(Record excerpts begins)
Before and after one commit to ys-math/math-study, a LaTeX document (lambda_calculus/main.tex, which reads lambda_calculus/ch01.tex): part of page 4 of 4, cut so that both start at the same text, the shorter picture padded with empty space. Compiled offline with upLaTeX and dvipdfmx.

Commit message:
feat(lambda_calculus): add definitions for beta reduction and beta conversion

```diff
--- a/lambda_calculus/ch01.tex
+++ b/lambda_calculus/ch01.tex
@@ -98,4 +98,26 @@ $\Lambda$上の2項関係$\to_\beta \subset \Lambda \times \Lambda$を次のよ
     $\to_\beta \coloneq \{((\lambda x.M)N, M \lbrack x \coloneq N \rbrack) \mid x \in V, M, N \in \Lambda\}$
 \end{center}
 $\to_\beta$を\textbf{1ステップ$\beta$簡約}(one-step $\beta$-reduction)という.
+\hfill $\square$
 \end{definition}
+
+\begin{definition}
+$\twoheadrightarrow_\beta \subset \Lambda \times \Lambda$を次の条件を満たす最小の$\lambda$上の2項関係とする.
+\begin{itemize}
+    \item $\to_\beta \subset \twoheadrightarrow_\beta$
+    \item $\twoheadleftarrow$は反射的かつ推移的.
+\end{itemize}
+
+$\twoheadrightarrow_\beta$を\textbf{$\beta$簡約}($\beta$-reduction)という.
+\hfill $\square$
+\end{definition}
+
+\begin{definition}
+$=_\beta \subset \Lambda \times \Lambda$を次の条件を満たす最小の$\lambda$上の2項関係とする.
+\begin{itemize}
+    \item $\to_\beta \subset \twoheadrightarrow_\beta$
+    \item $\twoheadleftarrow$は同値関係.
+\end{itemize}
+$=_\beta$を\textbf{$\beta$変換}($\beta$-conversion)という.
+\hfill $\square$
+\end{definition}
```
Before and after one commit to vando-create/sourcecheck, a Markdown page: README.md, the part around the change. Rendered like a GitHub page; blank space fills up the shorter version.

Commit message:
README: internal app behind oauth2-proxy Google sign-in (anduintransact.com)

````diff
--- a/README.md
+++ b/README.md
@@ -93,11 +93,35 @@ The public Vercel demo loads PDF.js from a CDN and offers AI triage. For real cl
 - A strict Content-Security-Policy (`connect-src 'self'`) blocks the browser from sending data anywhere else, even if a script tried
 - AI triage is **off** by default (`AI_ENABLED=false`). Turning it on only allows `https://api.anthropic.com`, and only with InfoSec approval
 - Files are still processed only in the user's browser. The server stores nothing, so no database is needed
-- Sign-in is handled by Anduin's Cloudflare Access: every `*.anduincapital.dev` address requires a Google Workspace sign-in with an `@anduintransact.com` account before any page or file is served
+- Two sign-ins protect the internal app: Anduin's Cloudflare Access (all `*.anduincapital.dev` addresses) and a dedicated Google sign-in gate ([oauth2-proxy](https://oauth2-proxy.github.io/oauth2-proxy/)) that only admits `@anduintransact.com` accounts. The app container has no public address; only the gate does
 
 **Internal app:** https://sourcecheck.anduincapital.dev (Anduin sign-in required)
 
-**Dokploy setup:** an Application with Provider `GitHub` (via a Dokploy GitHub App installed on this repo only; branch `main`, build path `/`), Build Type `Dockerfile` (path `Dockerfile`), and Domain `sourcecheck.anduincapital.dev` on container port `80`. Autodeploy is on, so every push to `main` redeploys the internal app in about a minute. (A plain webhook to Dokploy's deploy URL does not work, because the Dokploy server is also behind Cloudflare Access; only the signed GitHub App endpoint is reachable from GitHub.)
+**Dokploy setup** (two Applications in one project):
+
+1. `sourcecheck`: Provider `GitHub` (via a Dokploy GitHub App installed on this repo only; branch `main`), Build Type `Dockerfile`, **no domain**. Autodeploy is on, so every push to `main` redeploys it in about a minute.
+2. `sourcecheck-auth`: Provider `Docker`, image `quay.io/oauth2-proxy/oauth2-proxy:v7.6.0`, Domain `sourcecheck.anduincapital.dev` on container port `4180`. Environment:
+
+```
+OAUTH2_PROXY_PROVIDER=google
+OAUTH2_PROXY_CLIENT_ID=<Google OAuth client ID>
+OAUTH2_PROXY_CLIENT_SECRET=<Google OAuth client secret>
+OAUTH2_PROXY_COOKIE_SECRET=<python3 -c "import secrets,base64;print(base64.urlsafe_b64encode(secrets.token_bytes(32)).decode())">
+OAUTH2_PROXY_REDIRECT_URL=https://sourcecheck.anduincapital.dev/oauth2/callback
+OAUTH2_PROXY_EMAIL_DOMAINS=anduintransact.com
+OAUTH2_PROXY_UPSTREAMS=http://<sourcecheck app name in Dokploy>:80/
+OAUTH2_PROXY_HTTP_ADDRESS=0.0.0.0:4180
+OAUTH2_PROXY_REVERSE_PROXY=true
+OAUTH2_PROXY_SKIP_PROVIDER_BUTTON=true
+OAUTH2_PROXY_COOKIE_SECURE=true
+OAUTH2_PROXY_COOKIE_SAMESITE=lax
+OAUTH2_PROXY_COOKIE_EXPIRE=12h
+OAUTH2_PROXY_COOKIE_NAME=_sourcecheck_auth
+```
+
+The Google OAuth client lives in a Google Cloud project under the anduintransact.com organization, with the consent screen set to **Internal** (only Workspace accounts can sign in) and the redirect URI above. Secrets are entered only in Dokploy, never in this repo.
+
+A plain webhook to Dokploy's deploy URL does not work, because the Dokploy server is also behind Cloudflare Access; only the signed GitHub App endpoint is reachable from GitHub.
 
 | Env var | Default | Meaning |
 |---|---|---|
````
(Record excerpts ends)
= Activity =
Look over the data above and show each line that contains "を次の条件を満たす最小の".

= Worked solution =
+$\twoheadrightarrow_\beta \subset \Lambda \times \Lambda$を次の条件を満たす最小の$\lambda$上の2項関係とする.
+$=_\beta \subset \Lambda \times \Lambda$を次の条件を満たす最小の$\lambda$上の2項関係とする.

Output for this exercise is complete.